The election of Donald Trump is both cause and effect of a scrambled American political landscape. Trump’s campaign rhetoric promised a new departure from the allegedly failed policies of the Washington “swamp,” beyond conventional categories of liberal and conservative. Although not himself a conservative, Trump attracted a great deal of support from elements within the conservative movement as he won the Republican presidential nomination, even as other conservatives opposed his rise.
Well into his tumultuous first year in office, and in the aftermath of right-wing violence in Charlottesville, President Trump continues to roil American political life.
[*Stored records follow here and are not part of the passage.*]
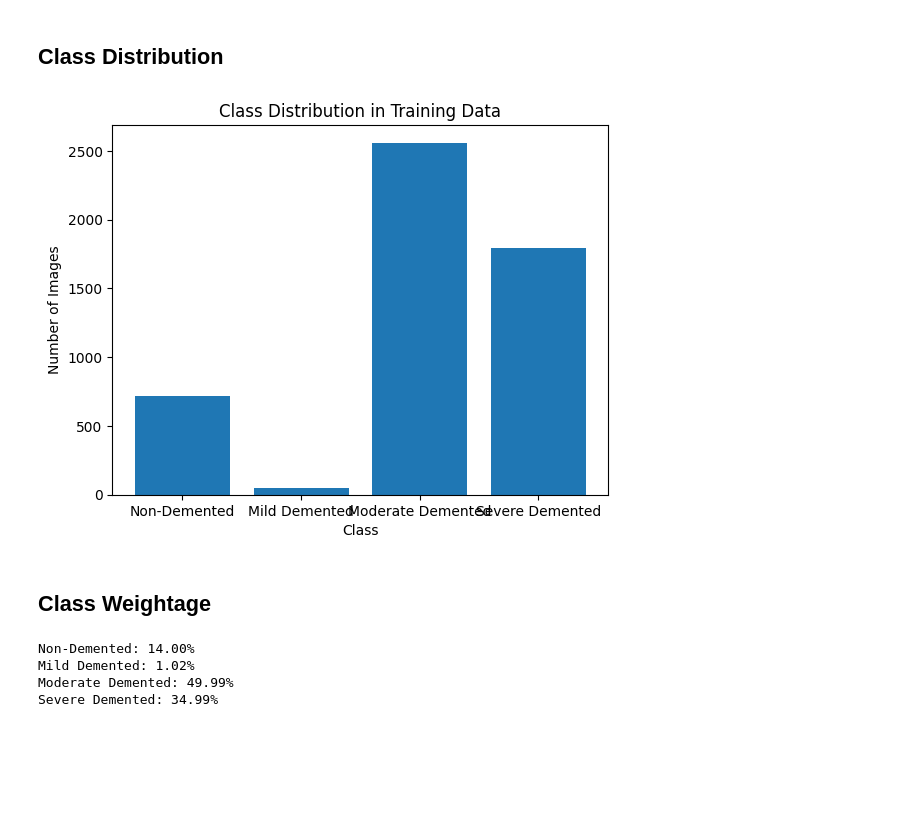
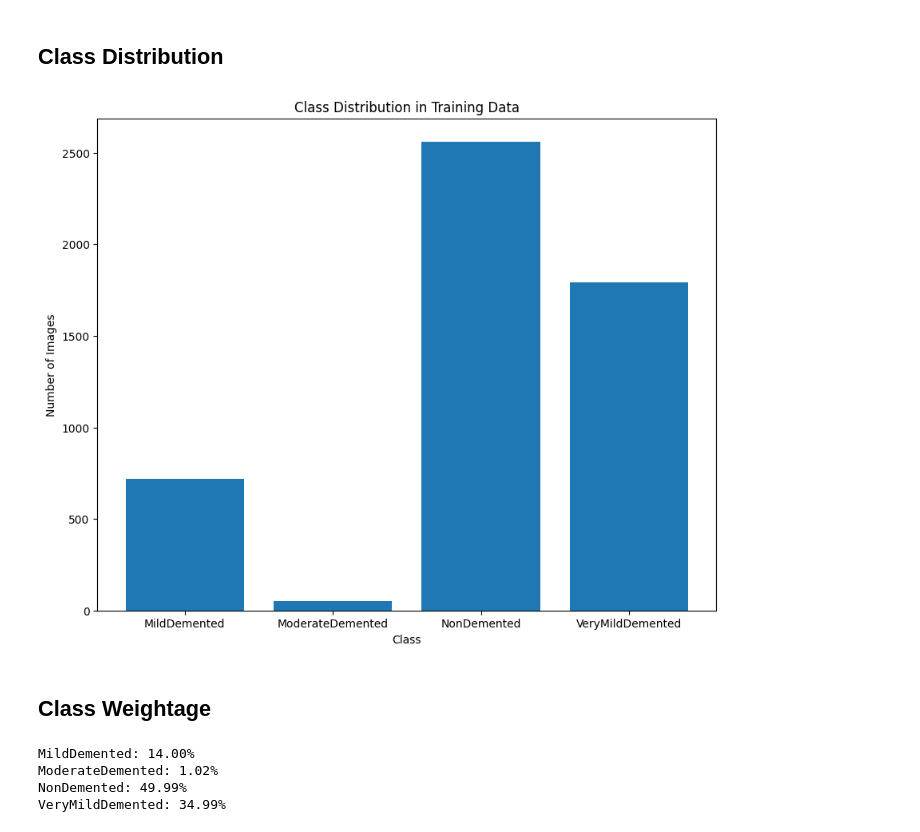
Before and after one commit to Jackhammer9/Alzheimer-CNN, a Jupyter notebook: notebooks/01-Data-Loading.ipynb, the cells around one changed output. Saved outputs shown, nothing was run; the diff lists cells and outputs as text; code cells hidden in the pictures; blank space fills up the shorter version.

```diff
--- a/notebooks/01-Data-Loading.ipynb
+++ b/notebooks/01-Data-Loading.ipynb
@@ -78,28 +76,28 @@ plt.show()
 # %%
 import numpy as np
 import matplotlib.pyplot as plt
 
 class_counts = np.zeros(4)
 for _, labels in train_dataset:
     class_counts += np.sum(labels.numpy(), axis=0)
 
-plt.bar(["Non-Demented", "Mild Demented", "Moderate Demented", "Severe Demented"], class_counts)
+plt.figure(figsize=(10, 8))
+plt.bar(class_names, class_counts)
 plt.title("Class Distribution in Training Data")
 plt.xlabel("Class")
 plt.ylabel("Number of Images")
 plt.show()
 # %% [output]
-[figure, old version]
+[figure, new version]
 # %% [markdown]
 <h2> Class Weightage </h2>
 # %%
-class_names = ["Non-Demented", "Mild Demented", "Moderate Demented", "Severe Demented"]
 sum_class_counts = np.sum(class_counts)
 
 for i, class_count in enumerate(class_counts):
     print(f'{class_names[i]}: {class_count/sum_class_counts*100:.2f}%')
 # %% [output]
-Non-Demented: 14.00%
-Mild Demented: 1.02%
-Moderate Demented: 49.99%
-Severe Demented: 34.99%
+MildDemented: 14.00%
+ModerateDemented: 1.02%
+NonDemented: 49.99%
+VeryMildDemented: 34.99%
```
Also changed, not shown: parts of 3 cells of this notebook, 1 other file.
He remains a particular challenge for conservatives, who are politically linked to his administration yet still struggle to balance immediate political calculations with longer term principles. What does conservatism mean in the Trump era? How can the history of the conservative movement understand the rise of Donald Trump, and what does it suggest about the future?
To address these and other questions, FPRI President Alan Luxenberg will “interrogate” FPRI’s Ron Granieri. A historian of modern Europe who was once described by his fellow undergraduates at Harvard as “too nice to be a conservative,” Granieri seems always to be swimming against the tide of conservatism. Granieri received his Ph.D. from the University of Chicago and is director of research at UPenn’s Lauder Institute.